The SACC also requires that proponents provide estimates of upstream GHG emissions (emissions from upstream stages of resource extraction or production) for projects that exceed prescribed upstream threshold estimates of GHG emissions per year. This upstream GHG threshold will decline over time (starting at 500 KT CO2 equivalents per year for projects in 2020-2029 and declining to 100 KT CO2 equivalents per year by 2050). Downstream emissions are not included in the assessment.
The above is a high level overview of the types of climate change-related information that will be required for projects undergoing an assessment under the IAA. Further details are contained in the SACC and the federal government will also be publishing technical guides later in 2020 and in 2021. The technical guides will cover: (i) quantification of net GHG emissions, upstream GHG emissions, and carbon sinks; (ii) GHG mitigation measures, Best Available Technologies / Best Environmental Practices (BAT/BEP) and plans to achieve net-zero emissions by 2050; and (iii) climate change resilience. Information about the climate change-related impacts of a project will be considered, refined, and updated throughout all stages of an impact assessment under the IAA, from the Planning Phase to the Decision Making Phase.
The SACC is the first federal guidance that provides detailed information on how climate change will be considered in assessing a project.

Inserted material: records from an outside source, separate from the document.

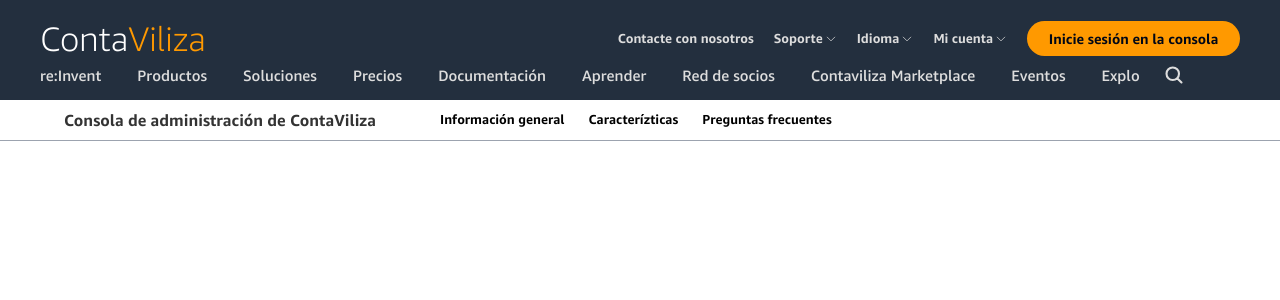
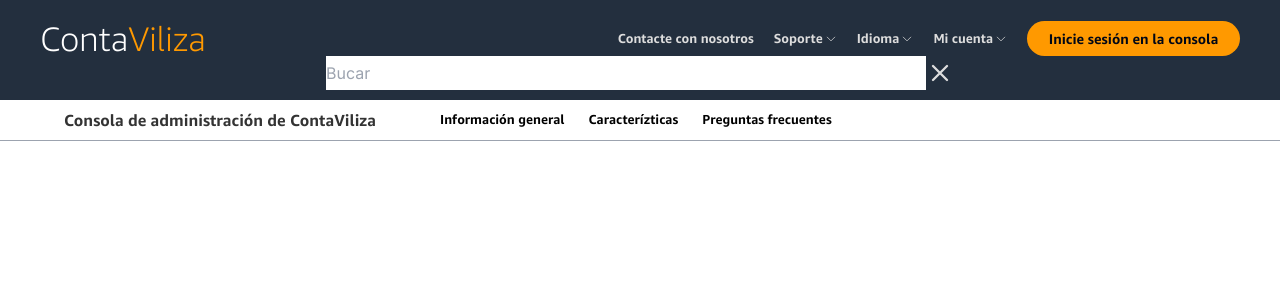
Before and after one commit to CamilinLopez/contabiliza, a Next.js app in the folder frontend/: page / in a window 1280 px wide. Both pictures are taken after a click on the button 1174 px from the left and 75 px from the top of the page. Shown: the top 300 px of the page. Built offline with nearby package versions, Linux system fonts and the light colour scheme.

Commit message:
finished navbar sigin

```diff
--- /dev/null
+++ b/frontend/components/welcomePage/customElemets.tsx
@@ -0,0 +1,94 @@
+import { CustomButtonProps } from "@/types/customElements";
+import { FC } from "react";
+
+export const ArrowLeft: FC<CustomButtonProps> = ({
+  onClick,
+  className,
+  name,
+}) => (
+  <button onClick={onClick} className={`${className}`} name={name}>
+    <svg
+      xmlns="http://www.w3.org/2000/svg"
+      fill="none"
+      viewBox="0 0 24 24"
+      strokeWidth={2.5}
+      stroke="currentColor"
+      className="w-6 h-6 text-custom-gris hover:text-custom-naranja"
+    >
+      <path
+        strokeLinecap="round"
+        strokeLinejoin="round"
+        d="M15.75 19.5 8.25 12l7.5-7.5"
+      />
+    </svg>
+  </button>
+);
+
+export const ArrowRight: FC<CustomButtonProps> = ({
+  name,
+  onClick,
+  className,
+}) => (
+  <button className={`${className}`} onClick={onClick} name={name}>
+    <svg
+      xmlns="http://www.w3.org/2000/svg"
+      fill="none"
+      viewBox="0 0 24 24"
+      strokeWidth={2.5}
+      stroke="currentColor"
+      className="w-6 h-6 text-custom-gris hover:text-custom-naranja "
+    >
+      <path
+        strokeLinecap="round"
+        strokeLinejoin="round"
+        d="m8.25 4.5 7.5 7.5-7.5 7.5"
+      />
+    </svg>
+  </button>
+);
+
+export const MagnificButton: FC<CustomButtonProps> = ({
+  name,
+  onClick,
+  className,
+}) => (
+  <button className={`${className}`} onClick={onClick} name={name}>
+    <svg
+      xmlns="http://www.w3.org/2000/svg"
+      fill="none"
+      viewBox="0 0 24 24"
+      strokeWidth={2.5}
+      stroke="currentColor"
+      className="w-5 h-5 text-custom-gris hover:text-custom-naranja"
+    >
+      <path
+        strokeLinecap="round"
+        strokeLinejoin="round"
+        d="m21 21-5.197-5.197m0 0A7.5 7.5 0 1 0 5.196 5.196a7.5 7.5 0 0 0 10.607 10.607Z"
+      />
+    </svg>
+  </button>
+);
+
+export const CloseButton: FC<CustomButtonProps> = ({
+  name,
+  onClick,
+  className,
+}) => (
+  <button name={name} onClick={onClick} className={`${className}`}>
+    <svg
+      xmlns="http://www.w3.org/2000/svg"
+      fill="none"
+      viewBox="0 0 24 24"
+      strokeWidth={2.0}
+      stroke="currentColor"
+      className="w-7 h-7 text-custom-gris hover:text-custom-naranja "
+    >
+      <path
+        strokeLinecap="round"
+        strokeLinejoin="round"
+        d="M6 18 18 6M6 6l12 12"
+      />
+    </svg>
+  </button>
+);
--- a/frontend/components/welcomePage/navigation.tsx
+++ b/frontend/components/welcomePage/navigation.tsx
@@ -1,29 +1,27 @@
-"use client";
+'use client';
 
-import Link from "next/link";
-import { CustomLink } from "../utils/customElements";
-import { useState } from "react";
+import Link from 'next/link';
+import { CustomLink } from '../utils/customElements';
+import { useState } from 'react';
+import { ArrowLeft, ArrowRight, CloseButton, MagnificButton } from './customElemets';
 
 const listOptions: string[] = [
-  "re:Invent",
-  "Productos",
-  "Soluciones",
-  "Precios",
-  "Documentación",
-  "Aprender",
-  "Red de socios",
-  "Contaviliza Marketplace",
-  "Eventos",
-  "Explorar más",
+  're:Invent',
+  'Productos',
+  'Soluciones',
+  'Precios',
+  'Documentación',
+  'Aprender',
+  'Red de socios',
+  'Contaviliza Marketplace',
+  'Eventos',
+  'Explorar más',
 ];
 const PrintText = () => {
   return (
     <div className="flex gap-x-9 justify-between items-center cursor-pointer text-custom-gris">
       {listOptions.map((text) => (
-        <p
-          key={text}
-          className="whitespace-nowrap font-ember font-[500] text-custom-size3 hover:text-custom-naranja"
-        >
+        <p key={text} className="whitespace-nowrap font-ember font-[500] text-custom-size3 hover:text-custom-naranja">
           {text}
         </p>
       ))}
@@ -40,27 +38,21 @@ const ParrowDown = ({ text }: { text: string }) => (
       viewBox="0 0 24 24"
       strokeWidth={1.5}
       stroke="currentColor"
-      className="w-3 h-3 text-current"
-    >
-      <path
-        strokeLinecap="round"
-        strokeLinejoin="round"
-        d="m19.5 8.25-7.5 7.5-7.5-7.5"
-      />
+      className="w-3 h-3 text-current">
+      <path strokeLinecap="round" strokeLinejoin="round" d="m19.5 8.25-7.5 7.5-7.5-7.5" />
     </svg>
   </div>
 );
 
 export default function Navigation() {
-  const [count, setCount] = useState<number>(0);
+  const [, setCount] = useState<number>(0);
+  const [Magnific, setMagnific] = useState<boolean>(false);
   const [intervalId, setIntervalId] = useState<NodeJS.Timeout | null>(null);
 
-  const handleClick = (
-    event: React.MouseEvent<HTMLButtonElement, MouseEvent>
-  ) => {
+  const handleClickArrows = (event: React.MouseEvent<HTMLButtonElement, MouseEvent>) => {
     event.preventDefault();
     const buttonName = event.currentTarget.name;
-    const container = document.getElementById("printTextContainer");
+    const container = document.getElementById('printTextContainer');
     if (intervalId) {
       clearInterval(intervalId);
       setIntervalId(null);
@@ -70,11 +62,11 @@ export default function Navigation() {
     const id: NodeJS.Timeout = setInterval(() => {
       setIntervalId(id);
       setCount((prevCount) => {
-        if (buttonName === "startRight" && prevCount < container.clientWidth) {
+        if (buttonName === 'startRight' && prevCount < container.clientWidth) {
           container.scrollLeft = prevCount;
           return prevCount + 1;
         }
-        if (buttonName === "startLeft" && prevCount > 0) {
+        if (buttonName === 'startLeft' && prevCount > 0) {
           container.scrollLeft = prevCount - 400;
           return prevCount - 1;
         } else {
@@ -86,23 +78,21 @@ export default function Navigation() {
     }, 5);
   };
 
+  const handleClickMagnific = (event: React.MouseEvent<HTMLButtonElement, MouseEvent>) => {
+    event.preventDefault();
+    setMagnific(true);
+  };
+
   return (
     <div className="bg-white w-full flex flex-col border-b border-gray-400">
-      <div className="bg-custom-azul-1 px-[40px] py-[13px] w-full">
+      <div className="bg-custom-azul-1 px-[40px] py-[13px] w-full h-[110px] xl:h-[100px]">
         <div className="flex items-center justify-between">
           <h1>
-            <span className="font-ember text-white font-[300] text-[34px]">
-              Conta
-            </span>
-            <span className="font-ember text-custom-naranja font-[300] text-[34px]">
-              Viliza
-            </span>
+            <span className="font-ember text-white font-[300] text-[34px]">Conta</span>
+            <span className="font-ember text-custom-naranja font-[300] text-[34px]">Viliza</span>
           </h1>
           <div className="flex gap-x-5 items-center">
-            <Link
-              href={"/"}
-              className="font-ember font-[600] text-custom-gris text-[13px] hover:text-custom-naranja"
-            >
+            <Link href={'/'} className="font-ember font-[600] text-custom-gris text-[13px] hover:text-custom-naranja">
               Contacte con nosotros
             </Link>
             <ParrowDown text="Soporte" />
@@ -112,95 +102,33 @@ export default function Navigation() {
           </div>
         </div>
 
-        <div className="flex items-center w-full">
-          <button
-            className="block xl:hidden mx-2"
-            onClick={handleClick}
-            name="startLeft"
-          >
-            <svg
-              xmlns="http://www.w3.org/2000/svg"
-              fill="none"
-              viewBox="0 0 24 24"
-              strokeWidth={2.5}
-              stroke="currentColor"
-              className="w-6 h-6 text-custom-gris hover:text-custom-naranja"
-            >
-              <path
-                strokeLinecap="round"
-                strokeLinejoin="round"
-                d="M15.75 19.5 8.25 12l7.5-7.5"
-              />
-            </svg>
-          </button>
-          <div
-            className="w-full xl:w-11/12 overflow-x-hidden"
-            id="printTextContainer"
-          >
+        <div className={`flex items-center w-full ${Magnific && 'hidden'}`}>
+          <ArrowLeft name="startLeft" onClick={handleClickArrows} className="block xl:hidden" />
+          <div className="w-full xl:w-11/12 overflow-x-hidden mx-2" id="printTextContainer">
             <PrintText />
           </div>
-          <button
-            className="block xl:hidden mx-2"
-            onClick={handleClick}
-            name="startRight"
-          >
-            <svg
-              xmlns="http://www.w3.org/2000/svg"
-              fill="none"
-              viewBox="0 0 24 24"
-              strokeWidth={2.5}
-              stroke="currentColor"
-              className="w-6 h-6 text-custom-gris hover:text-custom-naranja "
-            >
-              <path
-                strokeLinecap="round"
-                strokeLinejoin="round"
-                d="m8.25 4.5 7.5 7.5-7.5 7.5"
-              />
-            </svg>
-          </button>
-          <button className="xl:mx-6">
-            <svg
-              xmlns="http://www.w3.org/2000/svg"
-              fill="none"
-              viewBox="0 0 24 24"
-              strokeWidth={2.5}
-              stroke="currentColor"
-              className="w-5 h-5 text-custom-gris hover:text-custom-naranja"
-            >
-              <path
-                strokeLinecap="round"
-                strokeLinejoin="round"
-                d="m21 21-5.197-5.197m0 0A7.5 7.5 0 1 0 5.196 5.196a7.5 7.5 0 0 0 10.607 10.607Z"
-              />
-            </svg>
-          </button>
+          <ArrowRight name="startRight" onClick={handleClickArrows} className="block xl:hidden" />
+          <MagnificButton name="" onClick={handleClickMagnific} className="xl:mx-6 mx-2" />
         </div>
+        {Magnific && (
+          <div className="flex items-center     justify-center  xl:-my-2">
+            <input type="text" placeholder="Bucar" className={`focus:outline-none w-[600px]  h-[34px]`} />
+            <CloseButton name="colseIntput" onClick={() => setMagnific(false)} className="" />
+          </div>
+        )}
       </div>
       <div className="h-[40px] flex gap-x-16 items-center px-16">
-        <Link
-          href={"/"}
-          className="font-ember font-[600] text-[16px] text-custom-azul-2 hover:text-custom-azul-3"
-        >
+        <Link href={'/'} className="font-ember font-[600] text-[16px] text-custom-azul-2 hover:text-custom-azul-3">
           Consola de administración de ContaViliza
         </Link>
         <div className="flex gap-x-6">
-          <Link
-            href={"/"}
-            className="font-ember font-[600] text-[13px] hover:text-custom-azul-3"
-          >
+          <Link href={'/'} className="font-ember font-[600] text-[13px] hover:text-custom-azul-3">
             Información general
           </Link>
-          <Link
-            href={"/"}
-            className="font-ember font-[600] text-[13px] hover:text-custom-azul-3"
-          >
+          <Link href={'/'} className="font-ember font-[600] text-[13px] hover:text-custom-azul-3">
             Caracterízticas
           </Link>
-          <Link
-            href={"/"}
-            className="font-ember font-[600] text-[13px] hover:text-custom-azul-3"
-          >
+          <Link href={'/'} className="font-ember font-[600] text-[13px] hover:text-custom-azul-3">
             Preguntas frecuentes
           </Link>
         </div>
--- a/frontend/types/customElements.ts
+++ b/frontend/types/customElements.ts
@@ -3,8 +3,9 @@ import Link from "next/link";
 
 export interface CustomButtonProps {
   onClick: (event: MouseEvent<HTMLButtonElement>) => void;
-  children: React.ReactNode;
+  // children: React.ReactNode;
   className?: string;
+  name: string;
 }
 
 export interface CustomLinkProps {
```
Also changed, not shown: frontend/components/welcomePage/mainContent.tsx (deleted), 1 other file (tests, documents, lock files or other folders).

It will be interesting to see if the guidance provided in SACC will become widely used in federal decision-making (i.e. not just in the context of projects under the IAA) and whether provinces will follow suit in publishing similar guidance to be used in decision-making on projects at the provincial level.